Since Reyes visited Miami on Wednesday, the Marlins have been very confident of their chances to sign the All-Star shortstop, who has spent his entire career to this point with the Mets.
The FoxSports.com story also added that Reyes is intrigued about playing in warm weather, which would help his hamstring problems, and the possibility of playing for manager Ozzie Guillen.
Now the Miami Marlins, the organization is rebranding itself, and with its new retractable-roof stadium, the team feels it has plenty of selling points for free agents.
Reyes took a tour of the new ballpark during his one-day visit, and he ate lunch at world-famous Joe's Stone Crab.
Along with Reyes, the Marlins also have preliminary contract offers out to left-hander Mark Buehrle, first baseman Albert Pujols and right-handed reliever Ryan Madson.
Reyes, Buehrle and Pujols visited Miami and toured the ballpark last week, but Madson didn't travel to South Florida.
Since the start of free agency, the Marlins have been arguably the most aggressive team on the market, although they have yet to sign a player.
Along with hosting Buehrle, Reyes and Pujols, team officials also traveled to the Dominican Republic last week to watch a private workout of center fielder Yoenis Cespedes, a Cuban defector who has yet to be cleared as a free agent.
The Marlins are not commenting officially on whether they have made offers or not. But the team noted that its new ballpark is giving it revenue streams to go after high-profile players.
"Our payroll is in a position where our job is to build a team with contingency plans," team president David Samson said on Friday at the renaming ceremony. "So we're going out and being very aggressive with free agents who we think can help the team. We have a first choice. We have a 1A and a 1B."
Chances are, the Marlins won't be able to sign all four players to whom they have presented offers. But they could add two, and perhaps a third in Madson as a closer.
Reyes has emerged as the top choice.

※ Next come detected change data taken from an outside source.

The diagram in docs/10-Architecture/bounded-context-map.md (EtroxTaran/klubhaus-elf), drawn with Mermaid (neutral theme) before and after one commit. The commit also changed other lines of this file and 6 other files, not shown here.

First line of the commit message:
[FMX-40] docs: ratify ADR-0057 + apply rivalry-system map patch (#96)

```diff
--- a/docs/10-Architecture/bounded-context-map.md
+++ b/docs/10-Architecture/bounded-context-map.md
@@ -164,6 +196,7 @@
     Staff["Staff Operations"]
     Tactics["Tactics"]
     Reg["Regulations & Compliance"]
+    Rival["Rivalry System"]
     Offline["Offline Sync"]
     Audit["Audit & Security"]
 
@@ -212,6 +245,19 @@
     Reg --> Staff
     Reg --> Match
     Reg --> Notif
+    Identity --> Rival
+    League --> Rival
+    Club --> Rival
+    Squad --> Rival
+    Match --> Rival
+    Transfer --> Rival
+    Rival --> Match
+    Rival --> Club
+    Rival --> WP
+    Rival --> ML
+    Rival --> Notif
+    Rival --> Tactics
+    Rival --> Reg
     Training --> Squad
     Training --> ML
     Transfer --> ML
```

If they land the 28-year-old Reyes, the Marlins would be bringing in the 2011 National League batting champion. He hit .337 this past season with the Mets.
The addition of Reyes, however, would create an internal issue.

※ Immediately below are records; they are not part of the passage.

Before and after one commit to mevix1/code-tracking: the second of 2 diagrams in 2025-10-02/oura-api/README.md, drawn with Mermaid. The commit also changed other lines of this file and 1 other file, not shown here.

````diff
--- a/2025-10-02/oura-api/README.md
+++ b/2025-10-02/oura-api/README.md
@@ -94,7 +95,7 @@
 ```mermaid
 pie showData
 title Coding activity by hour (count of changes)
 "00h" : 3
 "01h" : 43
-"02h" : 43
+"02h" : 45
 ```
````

The Marlins already have a three-time NL All-Star shortstop in Hanley Ramirez.
Ramirez would likely be asked to move to third base.
A shortstop all his life, Ramirez told reporters last week: "I'm a shortstop right now, so I don't know. I consider myself a shortstop."
Having two star players both wanting to be at the same position could present some problems. But the Marlins feel that they have the perfect manager in Guillen to make both players accept their roles.
The Marlins will have competition for Reyes, as the Brewers have made preliminary contact with the shortstop's agent, Peter Greenberg.
But no offer was made.
The Marlins, meanwhile, are moving aggressively, continuing to sell free agents on the appeal of Miami, the new ballpark, warm weather, Guillen as a manager and the possibility of turning the franchise around in a hurry.
"What we have done is take the time in an organized way," Samson said a few days ago. "We knew ... going into the offseason what we were going to do."
Now, it's a matter of closing some deals.